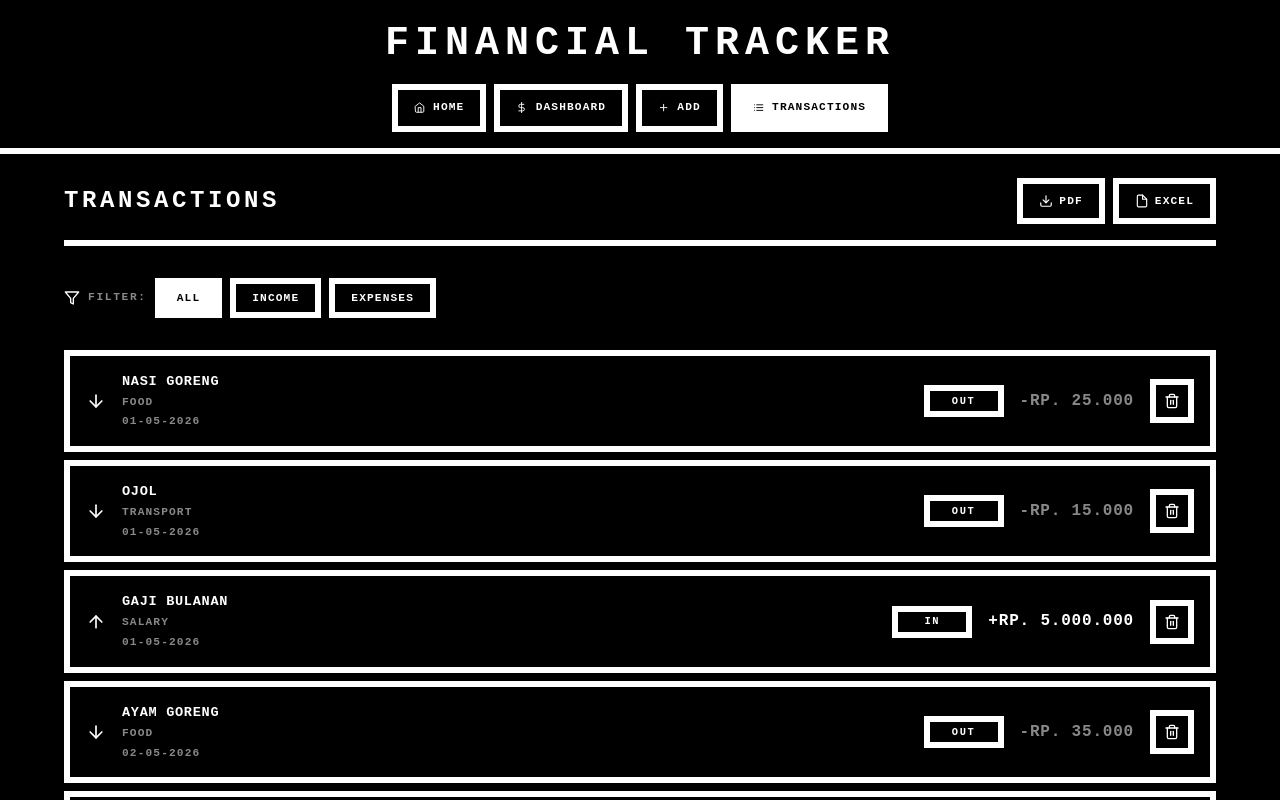
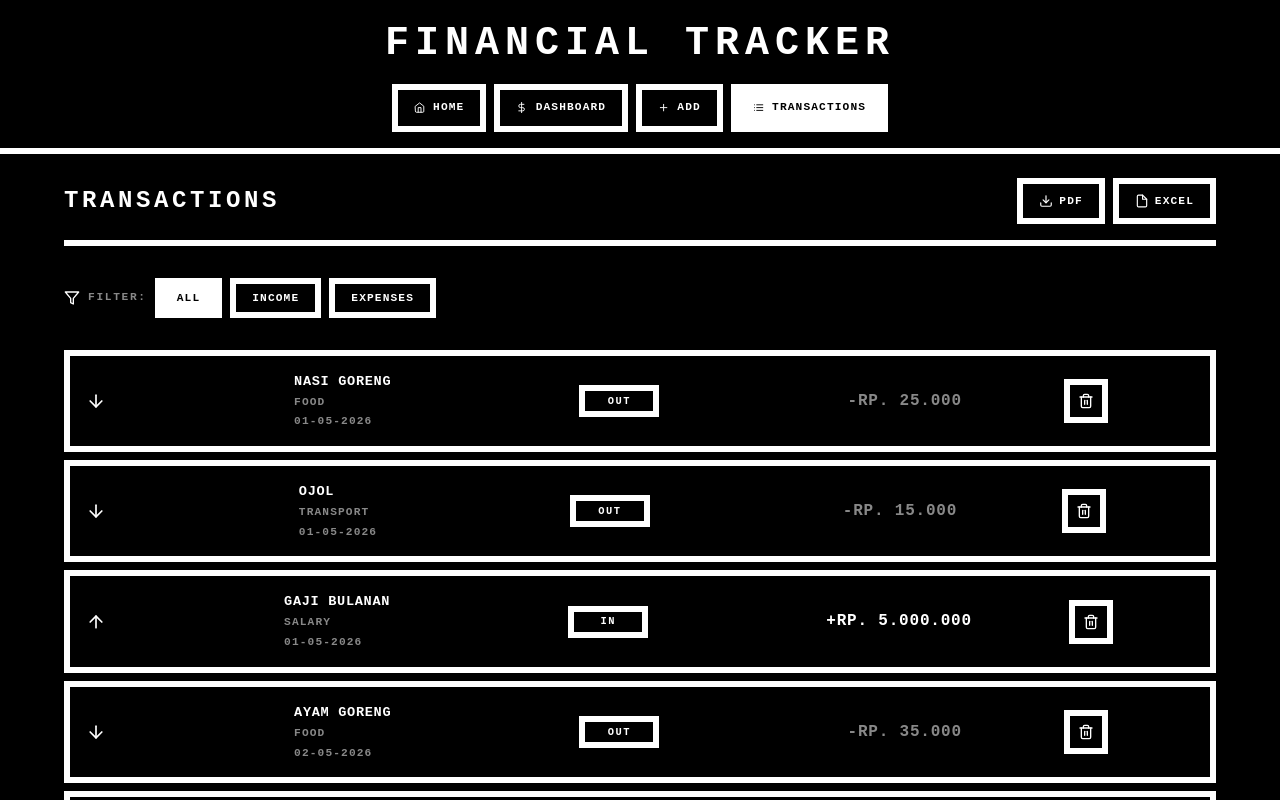
Before and after one commit to ryanvp10/personal-tracker, a React (Vite) app in the folder frontend/: page /transactions in a window 1280 px wide. Shown: the top 800 px of the page. Built offline with nearby package versions, Linux system fonts and the light colour scheme.

Commit message:
Fix desktop badge consistency: grid auto auto 80px, truncate long text

```diff
--- a/frontend/src/components/TransactionList.jsx
+++ b/frontend/src/components/TransactionList.jsx
@@ -155,7 +155,7 @@ function TransactionList() {
                     }
                   : {
                       display: 'grid',
-                      gridTemplateColumns: 'auto 1fr 80px auto auto',
+                      gridTemplateColumns: 'auto auto 80px auto auto',
                       columnGap: '16px',
                       rowGap: '0px',
                       alignItems: 'center',
@@ -175,8 +175,8 @@ function TransactionList() {
               </div>
 
               {/* DETAILS — row 1 col 2 (both) */}
-              <div style={{ display: 'flex', flexDirection: 'column', gap: '4px' }}>
-                <span style={{ fontSize: '0.85rem', fontWeight: 900, letterSpacing: '0.05em' }}>
+              <div style={{ display: 'flex', flexDirection: 'column', gap: '4px', overflow: 'hidden' }}>
+                <span style={{ fontSize: '0.85rem', fontWeight: 900, letterSpacing: '0.05em', overflow: 'hidden', textOverflow: 'ellipsis', whiteSpace: 'nowrap' }}>
                   {t.note || 'NO NOTE'}
                 </span>
                 <span style={{ fontSize: '0.7rem', color: theme.colors.textMuted, letterSpacing: '0.1em' }}>
@@ -234,6 +234,10 @@ function TransactionList() {
                         whiteSpace: 'nowrap',
                         color: t.type === 'in' ? '#ffffff' : '#888888',
                         alignSelf: 'center',
+                        justifySelf: 'end',
+                        maxWidth: '160px',
+                        overflow: 'hidden',
+                        textOverflow: 'ellipsis',
                       }
                 }
               >
```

> **Aim of the exercise**
If a line in the records contains the word "TransactionList", copy it.

> **Solution to this task**
--- a/frontend/src/components/TransactionList.jsx
+++ b/frontend/src/components/TransactionList.jsx
@@ -155,7 +155,7 @@ function TransactionList() {
@@ -175,8 +175,8 @@ function TransactionList() {
@@ -234,6 +234,10 @@ function TransactionList() {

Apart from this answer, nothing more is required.